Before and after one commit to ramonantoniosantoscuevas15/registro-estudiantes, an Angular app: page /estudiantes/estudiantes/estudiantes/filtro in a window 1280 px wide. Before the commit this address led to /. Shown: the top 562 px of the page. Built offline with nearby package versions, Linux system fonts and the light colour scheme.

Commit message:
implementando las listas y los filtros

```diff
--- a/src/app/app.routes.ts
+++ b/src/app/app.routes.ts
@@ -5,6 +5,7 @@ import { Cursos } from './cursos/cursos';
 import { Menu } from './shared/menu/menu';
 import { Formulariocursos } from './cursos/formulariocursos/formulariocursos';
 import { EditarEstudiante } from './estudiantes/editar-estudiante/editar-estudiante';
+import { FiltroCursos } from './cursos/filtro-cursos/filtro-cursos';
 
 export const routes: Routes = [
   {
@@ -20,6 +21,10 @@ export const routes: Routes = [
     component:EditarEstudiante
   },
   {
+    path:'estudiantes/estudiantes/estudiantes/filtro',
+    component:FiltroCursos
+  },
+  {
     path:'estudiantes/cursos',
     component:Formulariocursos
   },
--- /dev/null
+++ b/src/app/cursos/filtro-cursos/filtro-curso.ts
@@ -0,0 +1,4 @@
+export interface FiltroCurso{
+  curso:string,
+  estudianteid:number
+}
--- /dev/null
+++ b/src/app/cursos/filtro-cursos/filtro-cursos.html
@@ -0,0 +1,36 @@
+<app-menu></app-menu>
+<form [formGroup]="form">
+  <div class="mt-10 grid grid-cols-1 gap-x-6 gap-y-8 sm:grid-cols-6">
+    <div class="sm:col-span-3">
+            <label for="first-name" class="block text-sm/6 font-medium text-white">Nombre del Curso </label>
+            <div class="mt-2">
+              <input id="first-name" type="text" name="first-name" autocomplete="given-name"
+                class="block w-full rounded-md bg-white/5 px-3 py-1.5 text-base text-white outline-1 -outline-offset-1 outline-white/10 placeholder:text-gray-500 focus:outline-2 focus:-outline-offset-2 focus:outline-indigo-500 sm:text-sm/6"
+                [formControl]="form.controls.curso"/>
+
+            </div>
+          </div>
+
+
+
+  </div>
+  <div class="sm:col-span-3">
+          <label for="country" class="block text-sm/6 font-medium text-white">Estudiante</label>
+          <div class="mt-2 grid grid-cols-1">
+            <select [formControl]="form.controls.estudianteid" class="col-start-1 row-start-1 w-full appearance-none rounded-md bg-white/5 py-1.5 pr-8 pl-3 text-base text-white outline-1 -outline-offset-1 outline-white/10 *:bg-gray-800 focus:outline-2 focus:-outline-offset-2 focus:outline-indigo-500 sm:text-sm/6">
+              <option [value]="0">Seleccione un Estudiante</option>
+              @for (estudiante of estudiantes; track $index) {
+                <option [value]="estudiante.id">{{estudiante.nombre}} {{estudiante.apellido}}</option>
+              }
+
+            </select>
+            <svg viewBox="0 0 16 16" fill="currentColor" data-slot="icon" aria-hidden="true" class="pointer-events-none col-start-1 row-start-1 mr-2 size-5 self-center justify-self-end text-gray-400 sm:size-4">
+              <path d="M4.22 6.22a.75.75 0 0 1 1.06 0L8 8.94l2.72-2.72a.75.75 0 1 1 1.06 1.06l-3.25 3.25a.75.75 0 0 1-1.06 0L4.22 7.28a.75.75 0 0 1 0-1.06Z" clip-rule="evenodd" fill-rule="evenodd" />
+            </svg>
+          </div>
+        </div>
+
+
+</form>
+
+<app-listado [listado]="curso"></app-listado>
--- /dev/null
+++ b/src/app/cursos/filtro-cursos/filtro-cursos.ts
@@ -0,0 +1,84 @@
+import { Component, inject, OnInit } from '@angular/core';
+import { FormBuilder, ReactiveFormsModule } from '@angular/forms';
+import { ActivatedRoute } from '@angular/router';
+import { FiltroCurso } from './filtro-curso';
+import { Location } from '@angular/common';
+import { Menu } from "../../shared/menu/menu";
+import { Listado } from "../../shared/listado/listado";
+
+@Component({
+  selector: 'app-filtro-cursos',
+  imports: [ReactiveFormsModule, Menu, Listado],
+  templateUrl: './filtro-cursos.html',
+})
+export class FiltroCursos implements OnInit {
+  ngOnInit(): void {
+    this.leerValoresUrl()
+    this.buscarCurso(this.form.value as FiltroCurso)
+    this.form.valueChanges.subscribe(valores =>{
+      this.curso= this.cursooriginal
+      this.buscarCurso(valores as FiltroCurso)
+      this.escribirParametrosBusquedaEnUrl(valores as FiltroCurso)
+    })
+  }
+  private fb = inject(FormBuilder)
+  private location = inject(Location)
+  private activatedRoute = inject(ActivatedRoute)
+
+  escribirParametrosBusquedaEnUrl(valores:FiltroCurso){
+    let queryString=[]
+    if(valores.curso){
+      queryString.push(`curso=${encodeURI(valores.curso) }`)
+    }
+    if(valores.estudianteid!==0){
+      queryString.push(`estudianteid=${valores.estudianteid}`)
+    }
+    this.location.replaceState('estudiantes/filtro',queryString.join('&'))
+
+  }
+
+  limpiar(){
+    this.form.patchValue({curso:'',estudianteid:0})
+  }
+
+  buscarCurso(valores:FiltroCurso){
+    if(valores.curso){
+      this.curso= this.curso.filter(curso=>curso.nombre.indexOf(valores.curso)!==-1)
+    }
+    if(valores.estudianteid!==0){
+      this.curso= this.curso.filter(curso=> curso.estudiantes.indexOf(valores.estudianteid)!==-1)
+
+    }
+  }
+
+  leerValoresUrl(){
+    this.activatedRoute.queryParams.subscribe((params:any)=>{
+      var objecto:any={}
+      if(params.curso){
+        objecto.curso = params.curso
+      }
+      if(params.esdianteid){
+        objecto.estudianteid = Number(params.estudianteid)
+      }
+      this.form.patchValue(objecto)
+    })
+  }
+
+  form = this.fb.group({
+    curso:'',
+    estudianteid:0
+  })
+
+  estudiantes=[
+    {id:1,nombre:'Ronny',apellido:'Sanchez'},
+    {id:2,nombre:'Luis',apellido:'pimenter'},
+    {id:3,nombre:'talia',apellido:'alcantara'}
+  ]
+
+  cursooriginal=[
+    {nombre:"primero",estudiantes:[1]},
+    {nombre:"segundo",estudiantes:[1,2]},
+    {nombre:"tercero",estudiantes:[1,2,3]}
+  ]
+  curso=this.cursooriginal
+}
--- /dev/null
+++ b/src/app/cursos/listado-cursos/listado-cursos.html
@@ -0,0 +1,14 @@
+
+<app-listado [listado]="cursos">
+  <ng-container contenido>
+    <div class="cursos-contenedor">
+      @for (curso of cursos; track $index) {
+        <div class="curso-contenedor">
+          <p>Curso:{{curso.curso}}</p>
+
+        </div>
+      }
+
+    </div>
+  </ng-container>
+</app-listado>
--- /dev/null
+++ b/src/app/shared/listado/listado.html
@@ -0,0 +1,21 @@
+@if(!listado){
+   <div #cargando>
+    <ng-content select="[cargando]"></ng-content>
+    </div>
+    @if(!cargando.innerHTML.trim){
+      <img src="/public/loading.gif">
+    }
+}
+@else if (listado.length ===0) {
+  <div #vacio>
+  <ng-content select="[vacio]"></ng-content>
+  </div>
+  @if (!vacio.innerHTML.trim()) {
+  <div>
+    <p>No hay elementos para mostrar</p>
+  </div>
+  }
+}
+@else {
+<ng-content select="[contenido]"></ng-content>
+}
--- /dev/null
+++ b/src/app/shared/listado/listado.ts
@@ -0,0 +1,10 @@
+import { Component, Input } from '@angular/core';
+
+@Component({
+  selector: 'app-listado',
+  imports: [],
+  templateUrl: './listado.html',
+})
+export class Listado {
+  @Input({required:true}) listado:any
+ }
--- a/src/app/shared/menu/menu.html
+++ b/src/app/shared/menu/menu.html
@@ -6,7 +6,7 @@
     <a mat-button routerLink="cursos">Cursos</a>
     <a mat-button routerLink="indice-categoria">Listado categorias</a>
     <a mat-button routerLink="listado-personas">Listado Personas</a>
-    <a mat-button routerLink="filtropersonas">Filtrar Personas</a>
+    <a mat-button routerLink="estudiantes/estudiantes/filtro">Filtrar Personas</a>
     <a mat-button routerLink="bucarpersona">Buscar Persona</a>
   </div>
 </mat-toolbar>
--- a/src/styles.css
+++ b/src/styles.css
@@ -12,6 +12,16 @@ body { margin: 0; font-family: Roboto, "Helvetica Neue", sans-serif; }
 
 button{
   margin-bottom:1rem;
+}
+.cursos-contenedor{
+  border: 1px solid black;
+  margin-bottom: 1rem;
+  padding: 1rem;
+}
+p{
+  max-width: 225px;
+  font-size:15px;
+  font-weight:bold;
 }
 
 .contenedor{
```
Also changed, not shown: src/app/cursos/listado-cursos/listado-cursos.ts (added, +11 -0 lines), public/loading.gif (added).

*-*-*

Work request: Looking at the entries above, how many lines contain "routerLink"? State the number and nothing more.

Result of the task: 6